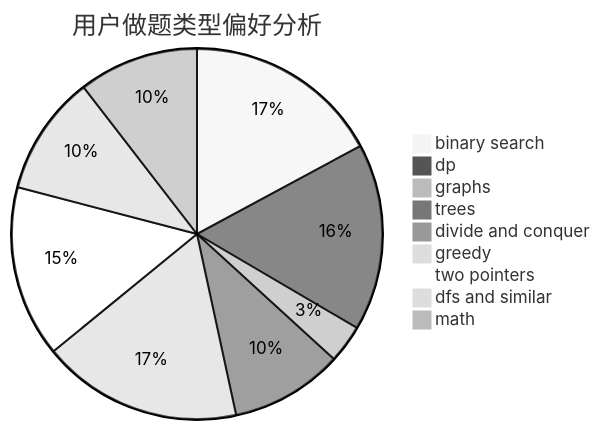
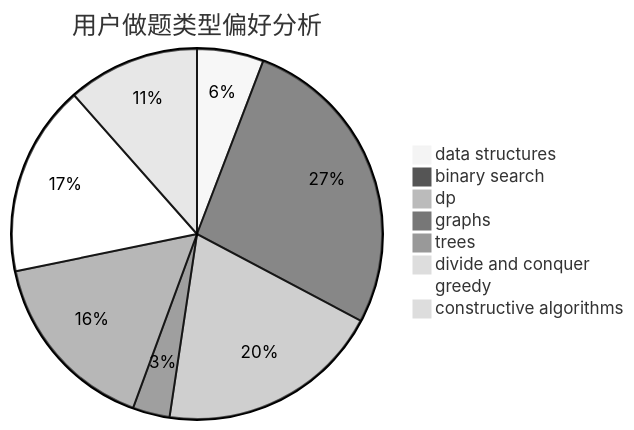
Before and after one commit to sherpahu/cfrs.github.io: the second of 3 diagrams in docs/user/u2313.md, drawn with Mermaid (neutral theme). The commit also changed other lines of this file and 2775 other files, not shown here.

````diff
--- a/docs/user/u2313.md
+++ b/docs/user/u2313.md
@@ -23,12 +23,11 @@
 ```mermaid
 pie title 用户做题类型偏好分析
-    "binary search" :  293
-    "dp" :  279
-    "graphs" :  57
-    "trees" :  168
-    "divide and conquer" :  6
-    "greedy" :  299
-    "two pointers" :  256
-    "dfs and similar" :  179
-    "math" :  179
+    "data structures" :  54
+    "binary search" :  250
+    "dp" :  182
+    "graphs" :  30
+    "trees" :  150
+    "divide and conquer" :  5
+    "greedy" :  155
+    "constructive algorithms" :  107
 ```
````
...
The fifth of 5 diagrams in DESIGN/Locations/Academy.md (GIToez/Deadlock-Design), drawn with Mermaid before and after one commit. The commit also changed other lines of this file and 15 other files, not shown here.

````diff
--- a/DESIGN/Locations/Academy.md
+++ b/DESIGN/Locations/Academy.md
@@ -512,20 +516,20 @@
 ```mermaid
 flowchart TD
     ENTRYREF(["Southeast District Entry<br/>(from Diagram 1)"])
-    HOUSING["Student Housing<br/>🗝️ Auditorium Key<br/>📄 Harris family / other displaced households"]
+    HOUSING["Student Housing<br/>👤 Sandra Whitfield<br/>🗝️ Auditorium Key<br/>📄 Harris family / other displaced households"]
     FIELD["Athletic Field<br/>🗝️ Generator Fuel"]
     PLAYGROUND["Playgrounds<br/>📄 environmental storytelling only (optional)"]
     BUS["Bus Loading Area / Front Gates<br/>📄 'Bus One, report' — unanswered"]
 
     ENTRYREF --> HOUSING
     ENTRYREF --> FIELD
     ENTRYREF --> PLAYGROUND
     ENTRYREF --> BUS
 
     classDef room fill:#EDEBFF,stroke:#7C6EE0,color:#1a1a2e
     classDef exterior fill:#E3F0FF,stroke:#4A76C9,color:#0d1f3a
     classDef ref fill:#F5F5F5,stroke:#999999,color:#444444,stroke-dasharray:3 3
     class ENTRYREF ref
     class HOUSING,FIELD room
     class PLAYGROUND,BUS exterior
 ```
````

▶ _Your goal_
Where does the word "stroke" show up in the material? Copy out each line that has it.

▶ _Task response_
     classDef room fill:#EDEBFF,stroke:#7C6EE0,color:#1a1a2e
     classDef exterior fill:#E3F0FF,stroke:#4A76C9,color:#0d1f3a
     classDef ref fill:#F5F5F5,stroke:#999999,color:#444444,stroke-dasharray:3 3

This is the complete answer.